*** Working data Section Begins ***

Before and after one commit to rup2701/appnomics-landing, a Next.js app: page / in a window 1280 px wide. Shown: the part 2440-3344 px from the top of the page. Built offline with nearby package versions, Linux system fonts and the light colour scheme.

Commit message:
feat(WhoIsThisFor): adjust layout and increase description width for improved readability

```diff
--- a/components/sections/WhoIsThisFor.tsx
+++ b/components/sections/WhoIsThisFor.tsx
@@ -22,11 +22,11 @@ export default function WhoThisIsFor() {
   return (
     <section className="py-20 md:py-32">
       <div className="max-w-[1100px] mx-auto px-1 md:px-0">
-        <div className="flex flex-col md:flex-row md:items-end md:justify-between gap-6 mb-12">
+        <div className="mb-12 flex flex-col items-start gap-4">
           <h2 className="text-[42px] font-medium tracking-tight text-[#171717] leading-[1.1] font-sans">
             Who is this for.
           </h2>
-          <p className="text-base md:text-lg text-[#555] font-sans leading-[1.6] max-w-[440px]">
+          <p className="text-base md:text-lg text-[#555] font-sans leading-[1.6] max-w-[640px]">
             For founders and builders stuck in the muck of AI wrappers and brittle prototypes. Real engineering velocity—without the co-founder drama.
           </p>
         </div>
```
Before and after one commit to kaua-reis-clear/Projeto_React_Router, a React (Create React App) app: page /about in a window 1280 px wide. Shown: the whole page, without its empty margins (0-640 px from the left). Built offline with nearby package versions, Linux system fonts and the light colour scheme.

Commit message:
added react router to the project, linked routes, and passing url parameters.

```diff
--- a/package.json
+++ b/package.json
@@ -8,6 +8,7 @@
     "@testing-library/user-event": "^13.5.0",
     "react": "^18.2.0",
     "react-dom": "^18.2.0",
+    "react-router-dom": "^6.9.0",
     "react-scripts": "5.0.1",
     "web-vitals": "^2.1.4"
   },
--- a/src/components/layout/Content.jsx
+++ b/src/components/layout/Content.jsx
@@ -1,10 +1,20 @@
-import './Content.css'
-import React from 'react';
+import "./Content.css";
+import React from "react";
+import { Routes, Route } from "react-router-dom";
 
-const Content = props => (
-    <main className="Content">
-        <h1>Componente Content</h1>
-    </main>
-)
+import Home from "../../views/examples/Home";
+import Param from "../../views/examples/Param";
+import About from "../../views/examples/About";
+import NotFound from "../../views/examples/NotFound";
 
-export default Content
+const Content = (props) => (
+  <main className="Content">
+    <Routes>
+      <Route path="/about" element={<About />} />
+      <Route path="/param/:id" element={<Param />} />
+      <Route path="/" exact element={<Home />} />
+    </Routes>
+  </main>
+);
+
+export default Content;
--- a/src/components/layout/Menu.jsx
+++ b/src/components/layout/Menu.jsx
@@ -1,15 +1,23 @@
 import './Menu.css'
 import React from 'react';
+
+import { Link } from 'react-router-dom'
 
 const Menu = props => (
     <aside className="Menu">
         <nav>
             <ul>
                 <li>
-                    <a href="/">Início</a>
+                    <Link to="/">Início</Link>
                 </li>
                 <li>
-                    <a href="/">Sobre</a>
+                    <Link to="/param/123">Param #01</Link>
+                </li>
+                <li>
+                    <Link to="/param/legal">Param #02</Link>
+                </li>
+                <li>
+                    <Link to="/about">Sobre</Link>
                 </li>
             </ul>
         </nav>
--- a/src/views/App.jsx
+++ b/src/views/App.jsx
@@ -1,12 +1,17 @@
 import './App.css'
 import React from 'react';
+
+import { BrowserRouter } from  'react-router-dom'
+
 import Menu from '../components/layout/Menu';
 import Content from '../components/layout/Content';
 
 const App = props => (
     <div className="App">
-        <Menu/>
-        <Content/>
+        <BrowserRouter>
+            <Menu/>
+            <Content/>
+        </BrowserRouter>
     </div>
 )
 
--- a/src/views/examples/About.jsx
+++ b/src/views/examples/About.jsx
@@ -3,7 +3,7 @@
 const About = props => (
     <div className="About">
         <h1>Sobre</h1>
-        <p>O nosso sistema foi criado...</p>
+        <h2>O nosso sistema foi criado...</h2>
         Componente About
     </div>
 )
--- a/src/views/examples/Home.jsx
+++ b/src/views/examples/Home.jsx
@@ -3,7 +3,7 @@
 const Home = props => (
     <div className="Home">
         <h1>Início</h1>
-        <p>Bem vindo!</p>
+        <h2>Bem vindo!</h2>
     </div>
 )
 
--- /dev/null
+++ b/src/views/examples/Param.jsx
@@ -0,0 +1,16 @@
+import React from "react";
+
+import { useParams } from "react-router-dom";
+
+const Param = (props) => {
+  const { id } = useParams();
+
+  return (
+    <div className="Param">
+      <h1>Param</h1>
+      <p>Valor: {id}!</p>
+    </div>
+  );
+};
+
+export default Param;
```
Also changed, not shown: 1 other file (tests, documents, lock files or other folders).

*** Working data Section Ends ***

Exercise directions: Search the material for the word "Menu" and copy each line where it occurs.

Solution for this task:
--- a/src/components/layout/Menu.jsx
+++ b/src/components/layout/Menu.jsx
 import './Menu.css'
 const Menu = props => (
     <aside className="Menu">
 import Menu from '../components/layout/Menu';
-        <Menu/>
+            <Menu/>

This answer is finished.